Have you ever… looked for squirrel gliders?

Some time ago I posted an article on the big Eucalyptus tree that I have in my garden. I have also done a previous post on an encounter with a squirrel glider. This week’s travel challenge from Ailsa at Where’s my backpack is “Wild” and it seemed timely to bring my previous two posts together with an update given something that happened recently.

I was quite delighted about a month ago, to be asked whether I would mind having a camera mounted in our tree for a week. The local university were doing research on squirrel gliders (which are a ‘threatened species’) and they wanted to find out whether these small creatures were living in our tree.

A number of things were favourable to this being the case, but mostly it was that the tree has numerous hollows due to its very old age (I estimate to to be nearing 200 years old and it will probably outlive me as long as no one goes near it with a chainsaw).
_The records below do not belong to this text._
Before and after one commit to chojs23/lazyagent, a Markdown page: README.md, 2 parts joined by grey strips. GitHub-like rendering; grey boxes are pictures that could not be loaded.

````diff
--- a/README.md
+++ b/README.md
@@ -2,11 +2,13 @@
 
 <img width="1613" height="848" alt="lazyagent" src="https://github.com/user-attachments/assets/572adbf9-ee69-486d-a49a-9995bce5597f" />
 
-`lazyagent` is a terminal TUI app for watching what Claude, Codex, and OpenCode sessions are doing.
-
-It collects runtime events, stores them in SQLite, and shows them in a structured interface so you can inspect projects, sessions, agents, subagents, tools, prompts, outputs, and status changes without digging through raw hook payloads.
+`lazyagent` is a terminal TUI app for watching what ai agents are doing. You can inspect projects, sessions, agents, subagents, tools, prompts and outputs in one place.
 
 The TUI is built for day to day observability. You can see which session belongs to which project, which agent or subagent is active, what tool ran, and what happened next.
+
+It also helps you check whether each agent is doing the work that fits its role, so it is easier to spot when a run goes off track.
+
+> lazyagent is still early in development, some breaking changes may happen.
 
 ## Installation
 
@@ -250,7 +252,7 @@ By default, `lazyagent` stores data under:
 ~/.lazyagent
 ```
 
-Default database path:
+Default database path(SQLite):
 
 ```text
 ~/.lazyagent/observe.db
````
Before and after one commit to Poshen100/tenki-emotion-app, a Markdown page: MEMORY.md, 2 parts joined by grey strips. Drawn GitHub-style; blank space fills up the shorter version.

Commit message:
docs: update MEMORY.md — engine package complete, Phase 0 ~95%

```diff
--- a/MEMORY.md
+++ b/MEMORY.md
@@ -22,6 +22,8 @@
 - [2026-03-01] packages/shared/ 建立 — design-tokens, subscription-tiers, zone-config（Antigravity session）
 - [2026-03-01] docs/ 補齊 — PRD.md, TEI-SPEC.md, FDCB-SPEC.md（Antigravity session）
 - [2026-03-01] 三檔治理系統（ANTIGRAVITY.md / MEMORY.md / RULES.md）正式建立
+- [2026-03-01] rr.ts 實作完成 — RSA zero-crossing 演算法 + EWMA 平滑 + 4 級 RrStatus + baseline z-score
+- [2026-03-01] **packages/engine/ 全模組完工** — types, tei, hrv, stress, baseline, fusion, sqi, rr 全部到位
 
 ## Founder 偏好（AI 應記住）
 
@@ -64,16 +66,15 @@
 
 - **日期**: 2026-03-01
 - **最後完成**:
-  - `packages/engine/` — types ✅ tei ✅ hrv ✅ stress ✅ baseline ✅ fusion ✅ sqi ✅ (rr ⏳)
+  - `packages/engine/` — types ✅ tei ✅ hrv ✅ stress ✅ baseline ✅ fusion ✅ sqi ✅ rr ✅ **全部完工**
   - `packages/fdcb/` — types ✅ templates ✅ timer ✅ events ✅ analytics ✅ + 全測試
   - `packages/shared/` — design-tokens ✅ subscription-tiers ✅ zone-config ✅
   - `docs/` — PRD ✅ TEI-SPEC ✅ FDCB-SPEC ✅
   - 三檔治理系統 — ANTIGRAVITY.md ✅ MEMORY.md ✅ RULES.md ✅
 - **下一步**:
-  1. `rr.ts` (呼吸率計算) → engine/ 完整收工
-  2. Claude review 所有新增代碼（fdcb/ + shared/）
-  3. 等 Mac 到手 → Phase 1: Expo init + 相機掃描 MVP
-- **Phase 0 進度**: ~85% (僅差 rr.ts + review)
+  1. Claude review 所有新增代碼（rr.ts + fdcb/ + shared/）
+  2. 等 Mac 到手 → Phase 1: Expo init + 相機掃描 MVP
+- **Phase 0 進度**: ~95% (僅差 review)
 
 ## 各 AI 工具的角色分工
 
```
20130803-161602.jpg

The one thing that was against squirrel gliders being present is that the tree is a virtual island – there are no other big trees anywhere nearby, they have all been cut down many decades ago. I have lots of smaller trees and shrubs planted in the garden, but these are too young and bushy to provide a safe pathway for these creatures to follow.

Nevertheless, the camera was mounted, and opposite it (on another branch) was secured a funnel shaped container with some peanut butter inside (enticement to visit!).

20130803-161607.jpg

The camera was movement sensitive, so anytime something moved near the funnel, it took a series of photos.

20130803-161612.jpg

20130803-161556.jpg

After a week, the camera was taken down and the photos checked. Sadly, there was no sign of any squirrel glider activity, which was not unexpected, but still disappointing.

20130803-161618.jpg

Happily, the species was found in a row of large trees at the end of our street (about 200m from our tree), but the gap between the safe zones was too large for the animals to glide across without having to leave the trees. We do have a feral cat problem too, so I would prefer that the gliders stay where they are – nice and safe.

Have you ever seen or looked for squirrel gliders? Did you know that they spread their limbs, opening out membranes which act like wings, enabling them to glide from tree to tree?

Advertisements
This entry was posted in Australia, Have you ever..., Musings, Weekly challenges and tagged , , , . Bookmark the permalink.

8 Responses to Have you ever… looked for squirrel gliders?

  1. restlessjo says:

    Only on TV documentaries, Madoqua, but they look quite amazing. 🙂

    Like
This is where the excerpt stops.